              Detailed statistical methodology must be reported.  Describe randomization procedures and the specific tests used to examine each part of the results; do not simply list a series of tests.  Care should be taken with respect to:  a) reporting of parametric vs. nonparametric data (median range (or percentiles) is preferred for nonparametric data); b) parametric vs. nonparametric statistical methods; c) corrections for multiple comparisons; d) false precision (summary statistics should not contain more significant digits than the original data); and e) variance reporting (standard deviation or 95% confidence interval, rather than standard error of the mean).
            5. Patient Identification
              Do not use patients' names, initials, or hospital numbers. An individual (other than an author) must not be recognizable in photographs unless written consent of the patient or legal guardian has been obtained and is provided at the time of submission. Authors should obtain consent forms from the relevant institution(s).
          13. Permissions
            Permission is needed to publish any figure, abstract, portion of text, or table that has been previously published or copyrighted. Written permission must be obtained from the copyright holder.

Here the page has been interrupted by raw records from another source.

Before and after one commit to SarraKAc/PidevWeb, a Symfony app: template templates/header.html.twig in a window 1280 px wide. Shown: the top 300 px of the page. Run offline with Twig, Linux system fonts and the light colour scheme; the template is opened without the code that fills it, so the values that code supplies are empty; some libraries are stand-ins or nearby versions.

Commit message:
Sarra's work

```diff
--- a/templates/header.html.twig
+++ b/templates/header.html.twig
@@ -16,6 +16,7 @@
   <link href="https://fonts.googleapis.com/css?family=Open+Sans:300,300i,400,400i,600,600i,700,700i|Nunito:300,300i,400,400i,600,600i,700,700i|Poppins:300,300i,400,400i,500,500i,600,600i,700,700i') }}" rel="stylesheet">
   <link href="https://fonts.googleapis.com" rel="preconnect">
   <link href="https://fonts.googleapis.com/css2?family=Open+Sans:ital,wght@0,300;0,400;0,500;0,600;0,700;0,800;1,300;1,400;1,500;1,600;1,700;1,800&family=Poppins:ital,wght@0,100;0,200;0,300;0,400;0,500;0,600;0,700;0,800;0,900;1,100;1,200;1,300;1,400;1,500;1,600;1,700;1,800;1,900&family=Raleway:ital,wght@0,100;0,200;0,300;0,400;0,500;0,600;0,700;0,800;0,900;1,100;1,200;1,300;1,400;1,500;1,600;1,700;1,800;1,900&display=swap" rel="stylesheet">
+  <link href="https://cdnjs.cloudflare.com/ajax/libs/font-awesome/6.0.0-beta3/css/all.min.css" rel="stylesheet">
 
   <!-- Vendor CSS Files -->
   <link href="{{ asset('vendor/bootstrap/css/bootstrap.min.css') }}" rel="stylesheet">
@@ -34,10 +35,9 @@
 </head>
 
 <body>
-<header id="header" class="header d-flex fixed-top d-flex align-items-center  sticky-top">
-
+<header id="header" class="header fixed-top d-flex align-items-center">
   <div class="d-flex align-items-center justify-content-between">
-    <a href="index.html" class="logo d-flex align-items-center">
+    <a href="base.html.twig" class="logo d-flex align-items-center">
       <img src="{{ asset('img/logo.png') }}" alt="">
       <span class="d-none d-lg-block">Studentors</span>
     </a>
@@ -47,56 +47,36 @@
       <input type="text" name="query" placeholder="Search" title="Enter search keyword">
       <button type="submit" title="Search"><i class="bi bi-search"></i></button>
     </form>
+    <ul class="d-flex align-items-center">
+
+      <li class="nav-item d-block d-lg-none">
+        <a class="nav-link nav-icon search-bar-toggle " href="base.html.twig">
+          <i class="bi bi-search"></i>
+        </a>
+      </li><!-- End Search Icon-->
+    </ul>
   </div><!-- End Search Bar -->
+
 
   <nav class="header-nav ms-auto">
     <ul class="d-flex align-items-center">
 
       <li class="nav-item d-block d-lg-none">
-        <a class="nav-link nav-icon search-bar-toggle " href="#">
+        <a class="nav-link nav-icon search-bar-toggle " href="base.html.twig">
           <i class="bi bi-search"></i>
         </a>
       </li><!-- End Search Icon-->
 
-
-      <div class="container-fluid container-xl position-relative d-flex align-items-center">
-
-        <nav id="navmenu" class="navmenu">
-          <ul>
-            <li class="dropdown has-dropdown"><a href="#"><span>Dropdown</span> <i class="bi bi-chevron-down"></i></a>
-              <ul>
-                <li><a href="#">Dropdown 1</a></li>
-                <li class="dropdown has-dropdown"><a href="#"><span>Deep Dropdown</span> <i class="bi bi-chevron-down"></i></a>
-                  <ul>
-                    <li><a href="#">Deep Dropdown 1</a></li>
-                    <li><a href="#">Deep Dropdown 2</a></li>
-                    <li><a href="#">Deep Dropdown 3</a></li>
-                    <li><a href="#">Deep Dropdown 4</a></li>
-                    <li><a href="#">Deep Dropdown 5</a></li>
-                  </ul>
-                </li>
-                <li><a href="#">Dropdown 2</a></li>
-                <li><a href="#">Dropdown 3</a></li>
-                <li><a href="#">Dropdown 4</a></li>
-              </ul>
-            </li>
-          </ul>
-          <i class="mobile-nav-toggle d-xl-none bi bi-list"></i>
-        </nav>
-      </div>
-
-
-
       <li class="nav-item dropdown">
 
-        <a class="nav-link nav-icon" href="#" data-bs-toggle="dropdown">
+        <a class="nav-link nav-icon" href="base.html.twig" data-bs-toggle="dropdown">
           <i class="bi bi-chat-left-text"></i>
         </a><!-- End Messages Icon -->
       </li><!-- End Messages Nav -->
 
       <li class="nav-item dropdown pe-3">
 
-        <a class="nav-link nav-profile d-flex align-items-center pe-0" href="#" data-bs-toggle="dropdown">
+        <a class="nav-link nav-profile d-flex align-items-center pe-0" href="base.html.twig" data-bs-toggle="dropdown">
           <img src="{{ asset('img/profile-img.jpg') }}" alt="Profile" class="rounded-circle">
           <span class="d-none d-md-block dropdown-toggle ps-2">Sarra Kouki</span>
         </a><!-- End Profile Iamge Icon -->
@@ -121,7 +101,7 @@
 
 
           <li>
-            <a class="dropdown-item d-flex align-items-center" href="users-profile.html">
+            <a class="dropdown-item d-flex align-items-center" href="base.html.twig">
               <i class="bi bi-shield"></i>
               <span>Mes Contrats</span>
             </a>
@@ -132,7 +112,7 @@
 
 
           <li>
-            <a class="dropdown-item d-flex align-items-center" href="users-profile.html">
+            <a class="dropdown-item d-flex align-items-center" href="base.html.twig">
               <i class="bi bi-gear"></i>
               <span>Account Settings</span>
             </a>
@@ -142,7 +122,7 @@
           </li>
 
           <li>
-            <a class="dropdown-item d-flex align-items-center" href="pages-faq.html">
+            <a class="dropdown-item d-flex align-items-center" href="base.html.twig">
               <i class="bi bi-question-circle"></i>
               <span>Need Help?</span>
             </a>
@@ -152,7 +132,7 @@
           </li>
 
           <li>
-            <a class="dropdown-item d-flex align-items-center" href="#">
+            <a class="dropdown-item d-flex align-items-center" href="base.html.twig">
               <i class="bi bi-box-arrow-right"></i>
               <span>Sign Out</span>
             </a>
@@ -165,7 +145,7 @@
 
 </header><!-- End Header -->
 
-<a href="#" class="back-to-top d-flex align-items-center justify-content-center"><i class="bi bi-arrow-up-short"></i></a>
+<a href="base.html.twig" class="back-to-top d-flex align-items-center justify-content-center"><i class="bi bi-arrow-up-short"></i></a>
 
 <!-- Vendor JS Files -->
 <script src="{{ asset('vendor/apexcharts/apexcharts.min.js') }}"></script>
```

Authors are responsible for obtaining and uploading any needed permissions from the copyright holder upon submission of their manuscript and for providing proper attribution in the text of the manuscript. The following link may also be helpful: http://anesthesiology.pubs.asahq.org/public/rightsandpermissions.aspx

          14. Language Editing Services
            Articles submitted to the journal must be written with a solid basis of English language. If you need assistance in this area, listed below are a few companies that provide language and copyediting services. Use of an editorial service is at the discretion and cost of the authors and will not guarantee acceptance for publication in the journal. Please note: Appearance in the list of vendors does not represent endorsement by the publisher. Authors are encouraged to investigate each service on their own as well as seek out additional vendors offering similar services.

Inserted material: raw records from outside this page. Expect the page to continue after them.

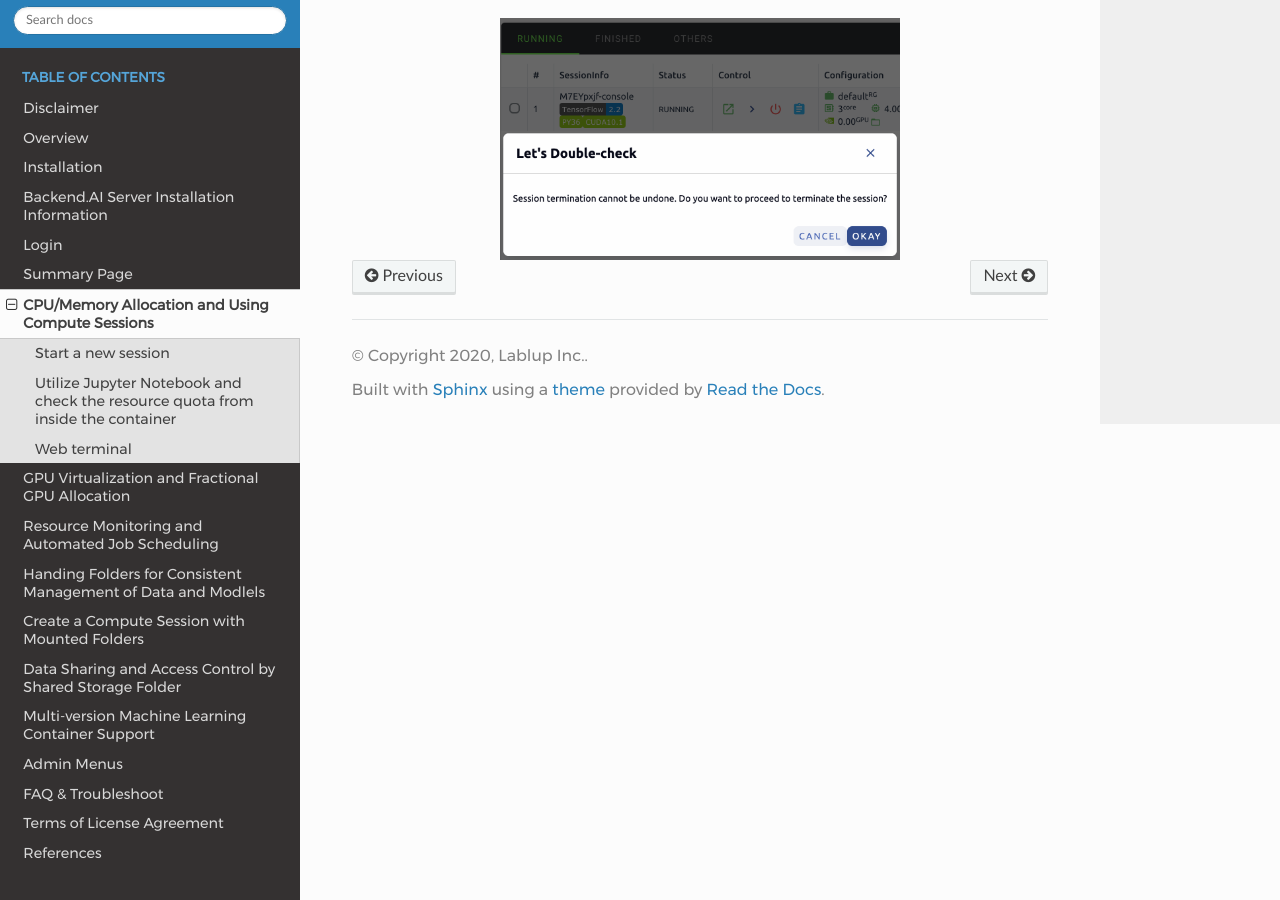
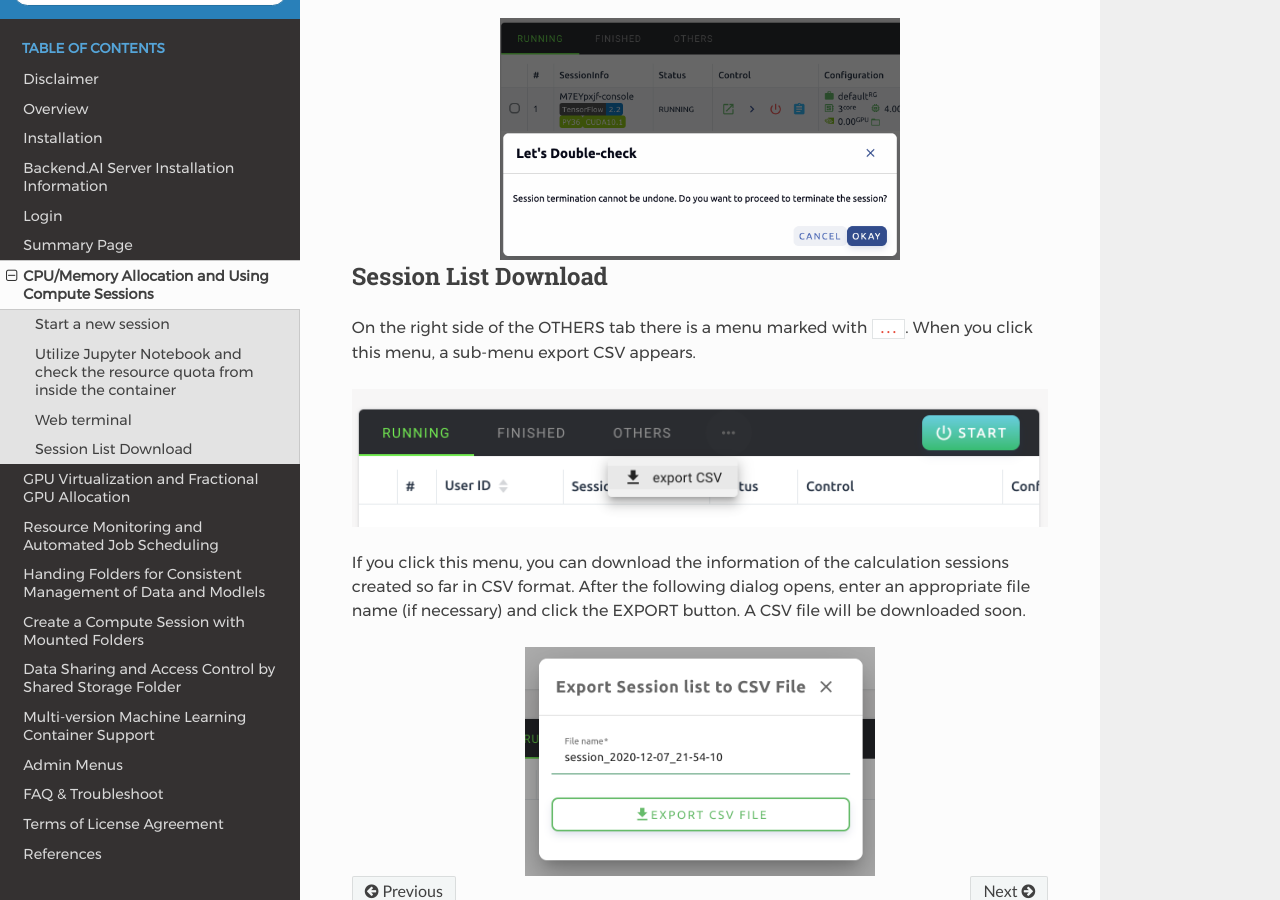
Before and after one commit to lablup/backend.ai-docs-webui, a Sphinx documentation site: the page built from docs/allocate_cpu_mem/allocate_cpu_mem.rst, in a window 1280 px wide and 900 px high, scrolled down 6612 px. Built offline with Sphinx 7.4.7 and the Read the Docs theme 2.0.0, drawn with Linux system fonts in a browser that asks for light colours.

Commit message:
docs: add description on export session list as CSV

```diff
--- a/docs/allocate_cpu_mem/allocate_cpu_mem.rst
+++ b/docs/allocate_cpu_mem/allocate_cpu_mem.rst
@@ -188,3 +188,21 @@ To delete a specific session, simply click on the red power icon.
 .. image:: session_destroy_dialog.png
    :width: 400
    :align: center
+
+
+Session List Download
+---------------------
+
+On the right side of the OTHERS tab there is a menu marked with ``...``. When
+you click this menu, a sub-menu export CSV appears.
+
+.. image:: export_csv_menu.png
+
+If you click this menu, you can download the information of the calculation
+sessions created so far in CSV format. After the following dialog opens, enter
+an appropriate file name (if necessary) and click the EXPORT button. A CSV file
+will be downloaded soon.
+
+.. image:: export_session_dialog.png
+   :width: 350
+   :align: center
```
Also changed, not shown: docs/allocate_cpu_mem/export_csv_menu.png (added), docs/allocate_cpu_mem/export_session_dialog.png (added), 1 other file.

      Last updated May 10, 2018

      Authors' General Checklist

      Refer to specifics of article types as needed.

       

    _____ COVER LETTER (optional)

     

    _____ TITLE PAGE (required for all submissions):

    _____ Title

    _____ Authors’ Information: First name, middle initial, last name, academic degree/s, institutional affiliation/s for each author

    _____ Corresponding Author: Name, complete mailing address, phone, fax and email address of the corresponding author

    _____ Clinical trial number and registry URL, if applicable

    _____ Prior Presentations: Meetings at which the work has been presented (name, exact date, location), if relevant

    _____ Acknowledgments: Complete information about individuals or organizations whose assistance is acknowledged

    _____ Word and Element Counts: Number of words in Abstract, in Introduction, and in Discussion; number of figures; number of tables; number of appendices, if any; and number of supplementary files, if any.

    _____ Abbreviated Title (Running Head): State the essence of the article (50 characters maximum) for all article types except Images in Anesthesiology, Letters to the Editor, and Mind to Mind

    _____ Summary Statement: A brief statement (35 words maximum) to be printed in the Table of Contents for Review Article, Clinical Focus Review, and Special Article submissions

    _____ Funding Statement: Sources of financial support for the work (including institutional support--do not leave blank)

    _____Conflicts of Interest

     

    _____ STRUCTURED ABSTRACT (300 words or fewer) as relevant to article type:

    _____ Background

    _____ Methods

    _____ Results

    _____ Conclusions

     

    _____ BODY OF MANUSCRIPT:

    _____ Introduction

    _____ Materials & Methods

    _____ Statistics, if applicable

    _____ Results

    _____ Discussion

    _____ References

    _____ Figure Legends

     

    _____ TABLES

    _____ APPENDICES, if any

    _____ FIGURES

    _____ SUPPLEMENTAL DIGITAL CONTENT, if any

    _____ COPIES OF LISTED IN-PRESS PAPERS, if any